Date of Award


Document Type


Degree Name

Doctor of Philosophy (PhD)



First Advisor

Christopher R. Orchard, D.Phil.

Second Advisor

Thomas J. Slater, Ph.D.

Third Advisor

Michael T. Williamson, Ph.D.
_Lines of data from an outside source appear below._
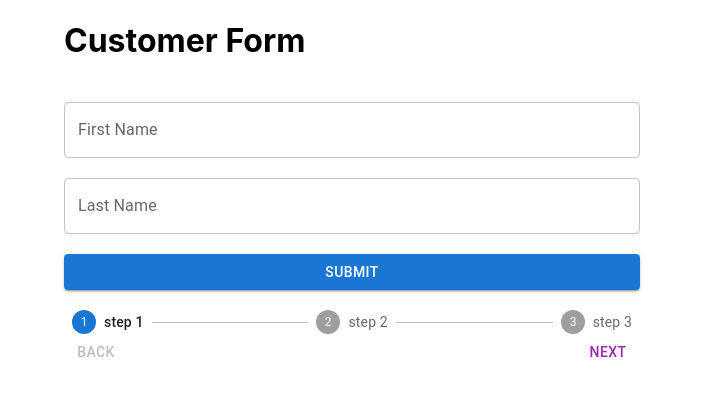
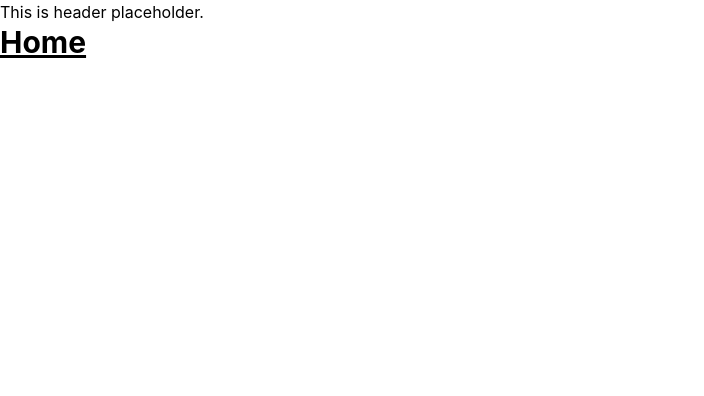
Before and after one commit to mydatahack/react-my-playground, a React (Vite) app: page / in a window 1280 px wide. Shown: the top 396 px of the page, without its empty margins (0-704 px from the left). Built offline with nearby package versions, Linux system fonts and the light colour scheme.

Commit message:
Add tailwind and created router test components

```diff
--- a/package.json
+++ b/package.json
@@ -56,10 +56,13 @@
     "@testing-library/dom": "^9.0.0",
     "@types/styled-components": "^5.1.26",
     "@vitejs/plugin-react": "^3.1.0",
+    "autoprefixer": "^10.4.17",
     "eslint-config-mdh-typescript-react": "^1.5.0",
     "jest": "^29.4.3",
     "jest-environment-jsdom": "^29.4.3",
     "msw": "^1.1.0",
+    "postcss": "^8.4.33",
+    "tailwindcss": "^3.4.1",
     "ts-jest": "^29.0.5",
     "vite": "^4.1.4",
     "vite-plugin-svgr": "^2.4.0",
--- /dev/null
+++ b/postcss.config.js
@@ -0,0 +1,6 @@
+module.exports = {
+  plugins: {
+    tailwindcss: {},
+    autoprefixer: {},
+  },
+}
--- a/src/index.css
+++ b/src/index.css
@@ -1,3 +1,7 @@
+@tailwind base;
+@tailwind components;
+@tailwind utilities;
+
 body {
   margin: 0;
   font-family: -apple-system, BlinkMacSystemFont, 'Segoe UI', 'Roboto', 'Oxygen',
--- a/src/index.tsx
+++ b/src/index.tsx
@@ -2,12 +2,13 @@ import './index.css'
 
 import React from 'react'
 import ReactDOM from 'react-dom/client'
-import { HashRouter, Route, Routes } from 'react-router-dom'
+import { BrowserRouter, Route, Routes } from 'react-router-dom'
 
 import { App } from './App'
 import { worker } from './mock/browser'
 import { CardListPageTest } from './pages/CardListPageTest/CardListPageTest'
 import { MswTest } from './pages/msw-test/MswTest'
+import { Router } from './pages/Router/Router'
 
 if (process.env.NODE_ENV === 'development') {
   worker.start()
@@ -18,13 +19,13 @@ const root = ReactDOM.createRoot(
 )
 root.render(
   <React.StrictMode>
-    {/* BrowserRouter doesn't work with gitpage because the root is not `/` */}
-    <HashRouter>
+    <BrowserRouter>
       <Routes>
-        <Route path="/" element={<App />} />
+        <Route path="/" element={<Router />} />
+        <Route path="/app" element={<App />} />
         <Route path="/list" element={<CardListPageTest />} />
         <Route path="/msw-test" element={<MswTest />} />
       </Routes>
-    </HashRouter>
+    </BrowserRouter>
   </React.StrictMode>
 )
--- /dev/null
+++ b/src/pages/Router/Router.tsx
@@ -0,0 +1,17 @@
+import { Route, Routes } from 'react-router-dom'
+
+import { About } from '../TestPages/About'
+import { Home } from '../TestPages/Home'
+import { More } from '../TestPages/More'
+import { Products } from '../TestPages/Products'
+
+export const Router = () => {
+  return (
+    <Routes>
+      <Route path="/" element={<Home />} />
+      <Route path="/about" element={<About />} />
+      <Route path="/products" element={<Products />} />
+      <Route path="/more" element={<More />} />
+    </Routes>
+  )
+}
--- /dev/null
+++ b/src/pages/TestPages/About.tsx
@@ -0,0 +1,9 @@
+import { Layout } from './components/Layout'
+
+export const About = () => {
+  return (
+    <Layout>
+      <h1>About</h1>
+    </Layout>
+  )
+}
--- /dev/null
+++ b/src/pages/TestPages/Home.tsx
@@ -0,0 +1,9 @@
+import { Layout } from './components/Layout'
+
+export const Home = () => {
+  return (
+    <Layout>
+      <h1 className="text-3xl font-bold underline">Home</h1>
+    </Layout>
+  )
+}
--- /dev/null
+++ b/src/pages/TestPages/More.tsx
@@ -0,0 +1,3 @@
+export const More = () => {
+  return <h1>More</h1>
+}
--- /dev/null
+++ b/src/pages/TestPages/Products.tsx
@@ -0,0 +1,9 @@
+import { Layout } from './components/Layout'
+
+export const Products = () => {
+  return (
+    <Layout>
+      <h1>Products</h1>
+    </Layout>
+  )
+}
--- /dev/null
+++ b/src/pages/TestPages/components/Header.tsx
@@ -0,0 +1,3 @@
+export const Header = () => {
+  return <div>This is header placeholder.</div>
+}
--- /dev/null
+++ b/src/pages/TestPages/components/Layout.tsx
@@ -0,0 +1,10 @@
+import { Header } from './Header'
+
+export const Layout = ({ children }: { children: React.ReactNode }) => {
+  return (
+    <div>
+      <Header />
+      {children}
+    </div>
+  )
+}
--- /dev/null
+++ b/tailwind.config.js
@@ -0,0 +1,8 @@
+/** @type {import('tailwindcss').Config} */
+module.exports = {
+  content: ['./src/**/*.{js,jsx,ts,tsx}'],
+  theme: {
+    extend: {},
+  },
+  plugins: [],
+}
```
Also changed, not shown: 1 other file (tests, documents, lock files or other folders).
This dissertation provides a comprehensive definition of forgiveness and presents a theory of reading forgiveness as it applies the proposed theory to early modern drama. Forgiveness, as I define it, is a relationship of two singularities; a victim and guilty party, in which the decision of granting forgiveness becomes an exclusive right of the victim or the person offended. I theorize that we can separate out this relationship into either secular or religious categorizations based on the motives or the manner in which forgiveness is granted by man to man or withheld from one by another; if forgiveness is granted or withheld due to a humane sentiment rather than divine sentiment or commands, we are speaking of a secular relationship of forgiveness; if forgiveness is granted due to a theological sentiment or commands, we are speaking of a religious relationship of forgiveness. However, there are some other cases in which forgiveness can be seen as neither secular nor religious. But rather, we can see it as hybrid form of forgiveness which embraces both theological and secular aspects of forgiveness. Thus, I develop three main categories of forgiveness: secular, theological and hybrid. Then, I define four secular models of forgiveness and two main theological models of forgiveness in an attempt to define secular and theological forms of forgiveness. I also define three hybrid forms of forgiveness, which can be located within a continuum of both secular and religious motivations. Chapter one deals with forgiveness from a theoretical perspective. It defines forgiveness as a concept and presents my theory of reading forgiveness supported with textual examples from early modern drama. Chapter two rereads forgiveness in William Shakespeare's comedies. It discusses the false, true and absolute forms of forgiveness in All's Well That Ends Well, Measure for Measure and The Tempest. Chapter three analyzes forgiveness in Shakespeare's Othello and King Lear and Thomas Heywood's A Woman Killed with Kindness. Chapter four discusses the hybrid motives of withholding forgiveness from the other in Shakespeare's The Merchant of Venice and Christopher Marlowe's The Jew of Malta. Chapter five summarizes and concludes the previous chapters.